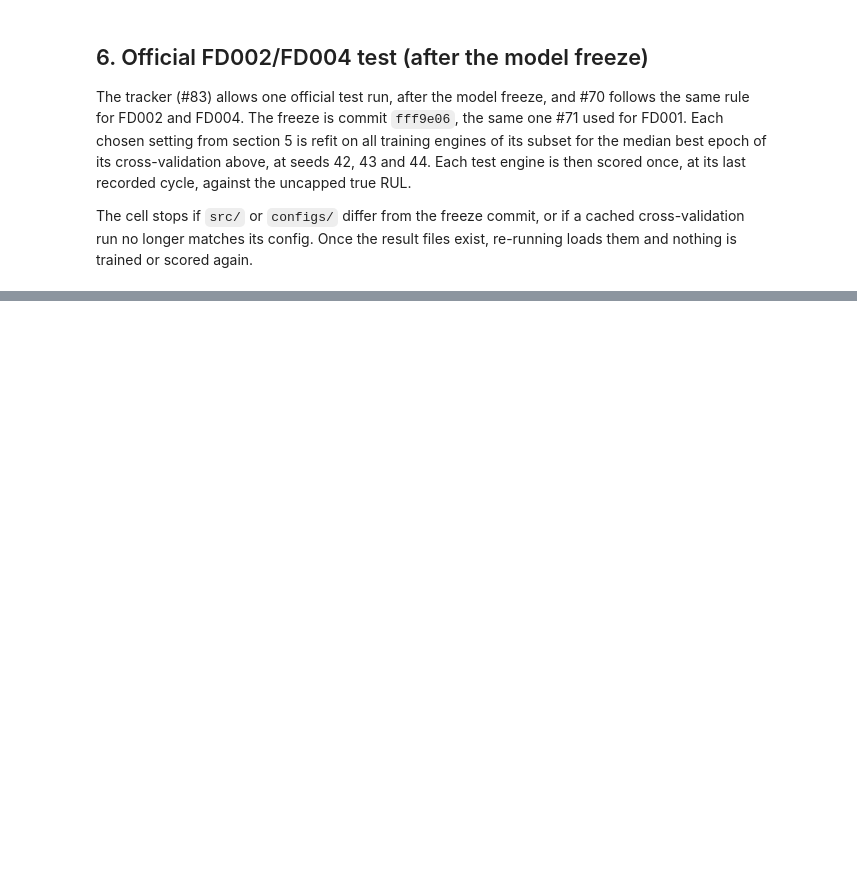
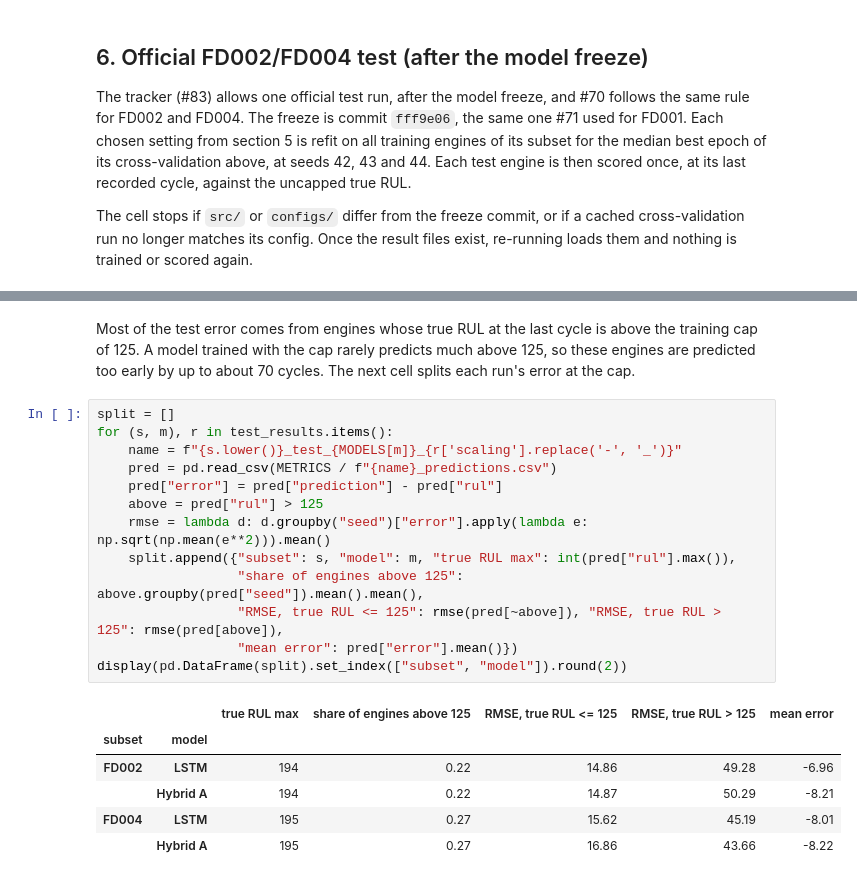
Before and after one commit to vks-g/cmapss-rul-hybrid, a Jupyter notebook: notebooks/phase2/12_multi_regime.ipynb, the cells around one changed output, grey strips where cells are left out. Cells and saved outputs as stored; diff of their text form; blank space fills up the shorter version.

```diff
--- a/notebooks/phase2/12_multi_regime.ipynb
+++ b/notebooks/phase2/12_multi_regime.ipynb
@@ -319,3 +324,25 @@ Official test not run: waiting for the model freeze (#83).
+# %% [markdown]
+Most of the test error comes from engines whose true RUL at the last cycle is above the training cap of 125. A model trained with the cap rarely predicts much above 125, so these engines are predicted too early by up to about 70 cycles. The next cell splits each run's error at the cap.
+# %%
+split = []
+for (s, m), r in test_results.items():
+    name = f"{s.lower()}_test_{MODELS[m]}_{r['scaling'].replace('-', '_')}"
+    pred = pd.read_csv(METRICS / f"{name}_predictions.csv")
+    pred["error"] = pred["prediction"] - pred["rul"]
+    above = pred["rul"] > 125
+    rmse = lambda d: d.groupby("seed")["error"].apply(lambda e: np.sqrt(np.mean(e**2))).mean()
+    split.append({"subset": s, "model": m, "true RUL max": int(pred["rul"].max()),
+                  "share of engines above 125": above.groupby(pred["seed"]).mean().mean(),
+                  "RMSE, true RUL <= 125": rmse(pred[~above]), "RMSE, true RUL > 125": rmse(pred[above]),
+                  "mean error": pred["error"].mean()})
+display(pd.DataFrame(split).set_index(["subset", "model"]).round(2))
+# %% [output]
+|  |  | true RUL max | share of engines above 125 | RMSE, true RUL <= 125 | RMSE, true RUL > 125 | mean error |
+| subset | model |  |  |  |  |  |
+| FD002 | LSTM | 194 | 0.22 | 14.86 | 49.28 | -6.96 |
+|  | Hybrid A | 194 | 0.22 | 14.87 | 50.29 | -8.21 |
+| FD004 | LSTM | 195 | 0.27 | 15.62 | 45.19 | -8.01 |
+|  | Hybrid A | 195 | 0.27 | 16.86 | 43.66 | -8.22 |
 # %% [markdown]
 ## Summary
 
```
Also changed, not shown: parts of 2 cells of this notebook, 1 other file.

━━━━

__WHAT THE TASK ASKS__. Search the listing for the word "subset". Copy every line in which it occurs.

__THE ANSWER__.
+    split.append({"subset": s, "model": m, "true RUL max": int(pred["rul"].max()),
+display(pd.DataFrame(split).set_index(["subset", "model"]).round(2))
+| subset | model |  |  |  |  |  |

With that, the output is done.